Rivers is a New York boy who was born John Ramistella. While still a kid, his family moved to the Louisiana where Johnny took his last name from the Mississippi River. He struggled for years to get a foothold in the recording business, eventually traveling from Louisiana to L.A.
Nothing happened until Johnny was signed to a year’s contract at the Whiskey A-Go-Go nightclub. Johnny opened for the club’s traveling roster of headliners. Soon, Johnny was packing crowds in on his own. He finally achieved his breakthrough with a version of Chuck Berry’s “Memphis.” Legend has it that Johnny stole the arrangement from Elvis Presley after Presley played him a demo of the song that King was planning on releasing. For that time forward, apparently, Rivers was persona non grata around Presley.

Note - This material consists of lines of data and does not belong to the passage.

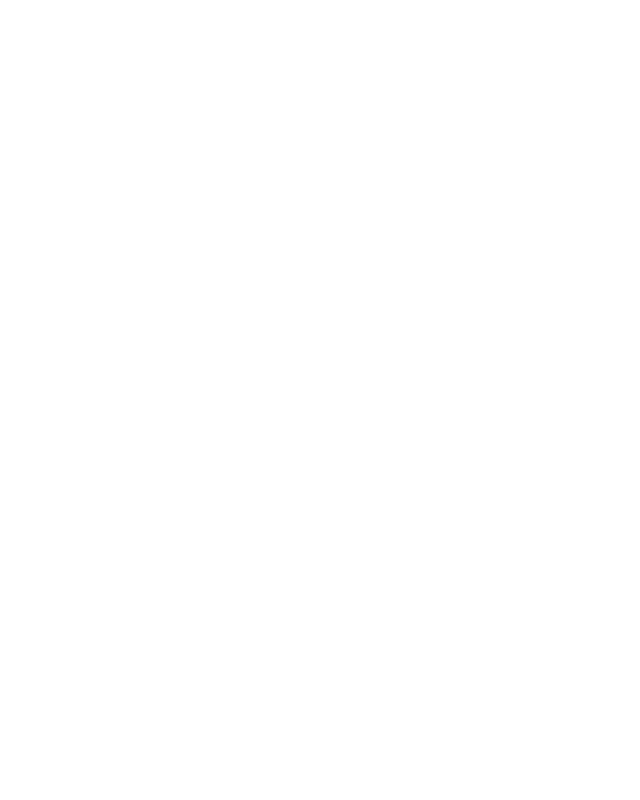
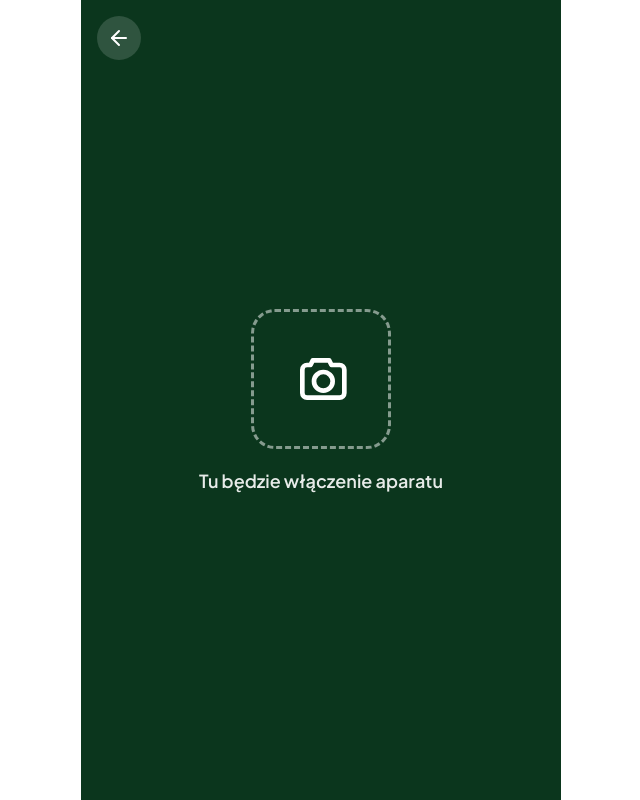
Before and after one commit to KezQu/ZwrocTo, a React (Create React App) app in the folder zwroc_to/: page /skanuj-kupon in a window 1280 px wide. Before the commit this address had no page. Shown: the whole page, without its empty margins (319-959 px from the left). Built offline with nearby package versions, Linux system fonts and the light colour scheme.

Commit message:
Routing + placeholder

```diff
--- a/zwroc_to/src/App.jsx
+++ b/zwroc_to/src/App.jsx
@@ -1,9 +1,12 @@
-import { BrowserRouter, Route, Routes } from "react-router-dom";
+import { BrowserRouter, Navigate, Route, Routes } from "react-router-dom";
 import Login from "./pages/login/login";
 import Register from "./pages/register/register";
-import Home from "./pages/home/home";
 import RestorePassword from "./pages/restore_password/restore_password";
 import Profile from "./pages/profile/profile";
+import MapScreen from "./pages/map/map";
+import Portfel from "./pages/portfel/portfel";
+import Nagrody from "./pages/nagrody/nagrody";
+import ScanCoupon from "./pages/scan_coupon/scan_coupon";
 
 function App() {
   return (
@@ -11,11 +14,16 @@
       <div className="app-layout">
         <div className="app-main">
           <Routes>
-            <Route path="/" element={<Home />} />
+            <Route path="/" element={<Navigate to="/map" replace />} />
             <Route path="/login" element={<Login />} />
             <Route path="/register" element={<Register />} />
             <Route path="/restore_password" element={<RestorePassword />} />
             <Route path="/profile" element={<Profile />} />
+            <Route path="/map" element={<MapScreen />} />
+            <Route path="/automaty" element={<MapScreen />} />
+            <Route path="/portfel" element={<Portfel />} />
+            <Route path="/nagrody" element={<Nagrody />} />
+            <Route path="/skanuj-kupon" element={<ScanCoupon />} />
           </Routes>
         </div>
       </div>
--- /dev/null
+++ b/zwroc_to/src/components/placeholder_screen/placeholder_screen.css
@@ -0,0 +1,46 @@
+.placeholder-screen {
+  position: relative;
+  width: 100%;
+  max-width: 480px;
+  margin: 0 auto;
+  height: 100vh;
+  height: 100dvh;
+  background: var(--green-50);
+  display: flex;
+  flex-direction: column;
+}
+
+.placeholder-screen__body {
+  flex: 1;
+  display: flex;
+  flex-direction: column;
+  align-items: center;
+  justify-content: center;
+  gap: 12px;
+  padding: 24px;
+  text-align: center;
+}
+
+.placeholder-screen__icon {
+  width: 84px;
+  height: 84px;
+  border-radius: 50%;
+  background: var(--green-100);
+  color: var(--green-700);
+  display: inline-flex;
+  align-items: center;
+  justify-content: center;
+}
+
+.placeholder-screen__title {
+  margin: 0;
+  font-size: 26px;
+  font-weight: 800;
+  color: var(--green-900);
+}
+
+.placeholder-screen__subtitle {
+  margin: 0;
+  font-size: 15px;
+  color: var(--text-muted);
+}
--- /dev/null
+++ b/zwroc_to/src/components/placeholder_screen/placeholder_screen.jsx
@@ -0,0 +1,19 @@
+import AppHeader from "../app_header/app_header";
+import BottomNav from "../bottom_nav/bottom_nav";
+import "./placeholder_screen.css";
+
+// Shared shell for screens that aren't built out yet (Portfel, Nagrody).
+// Keeps the app header + bottom navigation so the user can navigate away.
+export default function PlaceholderScreen({ icon, title, subtitle }) {
+  return (
+    <div className="placeholder-screen">
+      <AppHeader />
+      <div className="placeholder-screen__body">
+        {icon && <span className="placeholder-screen__icon">{icon}</span>}
+        <h1 className="placeholder-screen__title">{title}</h1>
+        {subtitle && <p className="placeholder-screen__subtitle">{subtitle}</p>}
+      </div>
+      <BottomNav />
+    </div>
+  );
+}
--- a/zwroc_to/src/pages/home/home.jsx
+++ b/zwroc_to/src/pages/home/home.jsx
@@ -3,6 +3,8 @@
 export default function Home() {
   return (
     <div>
+      <Link to="/map">Mapa</Link>
+      <br />
       <Link to="/profile">Profile</Link>
       <br />
       <Link to="/login">Login</Link>
--- a/zwroc_to/src/pages/login/login.jsx
+++ b/zwroc_to/src/pages/login/login.jsx
@@ -12,8 +12,8 @@
     const email = formData.get("email");
     console.log(`Login user: ${email}`);
 
-    console.log(`Login successful navigating to home page`);
-    navigate("/");
+    console.log(`Login successful navigating to map`);
+    navigate("/map");
   };
 
   return (
--- /dev/null
+++ b/zwroc_to/src/pages/nagrody/nagrody.jsx
@@ -0,0 +1,12 @@
+import PlaceholderScreen from "../../components/placeholder_screen/placeholder_screen";
+import { TrophyIcon } from "../../components/icons/icons";
+
+export default function Nagrody() {
+  return (
+    <PlaceholderScreen
+      icon={<TrophyIcon size={40} />}
+      title="Nagrody"
+      subtitle="Ta sekcja jest w przygotowaniu."
+    />
+  );
+}
--- /dev/null
+++ b/zwroc_to/src/pages/portfel/portfel.jsx
@@ -0,0 +1,12 @@
+import PlaceholderScreen from "../../components/placeholder_screen/placeholder_screen";
+import { WalletIcon } from "../../components/icons/icons";
+
+export default function Portfel() {
+  return (
+    <PlaceholderScreen
+      icon={<WalletIcon size={40} />}
+      title="Portfel"
+      subtitle="Ta sekcja jest w przygotowaniu."
+    />
+  );
+}
--- /dev/null
+++ b/zwroc_to/src/pages/scan_coupon/scan_coupon.css
@@ -0,0 +1,53 @@
+.scan-coupon {
+  position: relative;
+  width: 100%;
+  max-width: 480px;
+  margin: 0 auto;
+  height: 100vh;
+  height: 100dvh;
+  background: var(--green-900);
+  color: var(--white);
+  display: flex;
+  align-items: center;
+  justify-content: center;
+}
+
+.scan-coupon__back {
+  position: absolute;
+  top: 16px;
+  left: 16px;
+  width: 44px;
+  height: 44px;
+  border-radius: 50%;
+  background: rgba(255, 255, 255, 0.15);
+  color: var(--white);
+  border: none;
+  display: flex;
+  align-items: center;
+  justify-content: center;
+  cursor: pointer;
+}
+
+.scan-coupon__body {
+  display: flex;
+  flex-direction: column;
+  align-items: center;
+  gap: 20px;
+}
+
+.scan-coupon__frame {
+  width: 140px;
+  height: 140px;
+  border-radius: 24px;
+  border: 3px dashed rgba(255, 255, 255, 0.5);
+  display: inline-flex;
+  align-items: center;
+  justify-content: center;
+}
+
+.scan-coupon__text {
+  margin: 0;
+  font-size: 18px;
+  font-weight: 600;
+  opacity: 0.9;
+}
--- /dev/null
+++ b/zwroc_to/src/pages/scan_coupon/scan_coupon.jsx
@@ -0,0 +1,28 @@
+import { useNavigate } from "react-router-dom";
+import { ArrowLeftIcon, CameraIcon } from "../../components/icons/icons";
+import "./scan_coupon.css";
+
+// Placeholder for the coupon scanner. Reached from the FAB "Dodaj kupon" action.
+export default function ScanCoupon() {
+  const navigate = useNavigate();
+
+  return (
+    <div className="scan-coupon">
+      <button
+        type="button"
+        className="scan-coupon__back"
+        onClick={() => navigate(-1)}
+        aria-label="Wróć"
+      >
+        <ArrowLeftIcon size={24} />
+      </button>
+
+      <div className="scan-coupon__body">
+        <span className="scan-coupon__frame">
+          <CameraIcon size={56} />
+        </span>
+        <p className="scan-coupon__text">Tu będzie włączenie aparatu</p>
+      </div>
+    </div>
+  );
+}
```
Also changed, not shown: 1 other file (tests, documents, lock files or other folders).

Rivers followed up his first hit with many more, most of them covers of rock & soul classics like “Baby, I Need Your Lovin’,” “Maybellene,” and “Midnight Special” interspersed with new tunes like “Poor Side of Town” and “Summer Rain.” He scored one of the biggest hits of his career when he was asked to sing the American theme song to a British spy TV series. When Danger Man starring Patrick McGoohan was imported into the U.S., producers decided to rename it Secret Agent. Most Baby Boomers can still sing the lyrics to that theme by heart.
Rivers then became one of the first rock stars to form his own label - Soul City Records. One of the first acts he signed became the labels biggest success - the 5th Dimension. Rivers also gave songwriter Jimmy Webb one of his first breaks by encouraging the 5th Dimension to record Webb's tune "Up, Up & Away."

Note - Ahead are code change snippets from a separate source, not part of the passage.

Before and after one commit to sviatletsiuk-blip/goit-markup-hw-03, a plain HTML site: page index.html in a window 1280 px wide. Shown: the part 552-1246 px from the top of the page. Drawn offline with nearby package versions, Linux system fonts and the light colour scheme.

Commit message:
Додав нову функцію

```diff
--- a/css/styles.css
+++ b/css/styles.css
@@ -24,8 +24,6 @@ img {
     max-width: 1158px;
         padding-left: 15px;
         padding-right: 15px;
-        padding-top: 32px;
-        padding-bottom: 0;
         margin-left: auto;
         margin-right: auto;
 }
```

Rivers had his final 2 hits in the early 70s – a cover of “Rockin’ Pneumonia & the Boogie Woogie Flu” and “Slow Dancing (Swayin’ to the Music).”
Rivers continued recording into the 1980s, but without much success. He still tours to this day – doing some 50 to 60 shows a year.
As for the reason he’s not in the Rock & Roll Hall of Fame? You’ll have to ask the selection committee.
Just as most of were embarking on life as full-fledged adults, Graham Nash of Crosby, Stills, Nash & Young penned this Hallmark card of song, encapsulating the life of tranquil bliss we all imagined ourselves living once we settled down with our "one true love."
"Our House" was featured on Dejé Vu, the album that saw Neil Young formally join what had been the superstar trio of David Crosby, Steven Stills and Graham Nash. It was written by Nash about his relationship with singer/songwriter Joni Mitchell. The two were living together in L.A. The couple had stepped out for breakfast. After the meal, Mitchell spotted a vase she liked on Ventura Boulevard. When they arrived back at home,the weather had turned chilly. Nash remarked, "Why do I light the fire and you put some flowers in the vase you just bought."
Struck by his own words, he went over to the piano and an hour later, "Our House" had been composed.
As few, if any of us, ever achieved the idyllic existence promised in the lyrics of the song, it may be comforting to know that Nash and Mitchell didn't either. The couple split up before the year was out.
Blonde on Blonde – Bob Dylan
What if you had been able to tell your 13-year old self that Bob Dylan would one day win the Nobel Prize for Literature? Do you think then your English teacher would have let you do your book report on Dylan’s latest album?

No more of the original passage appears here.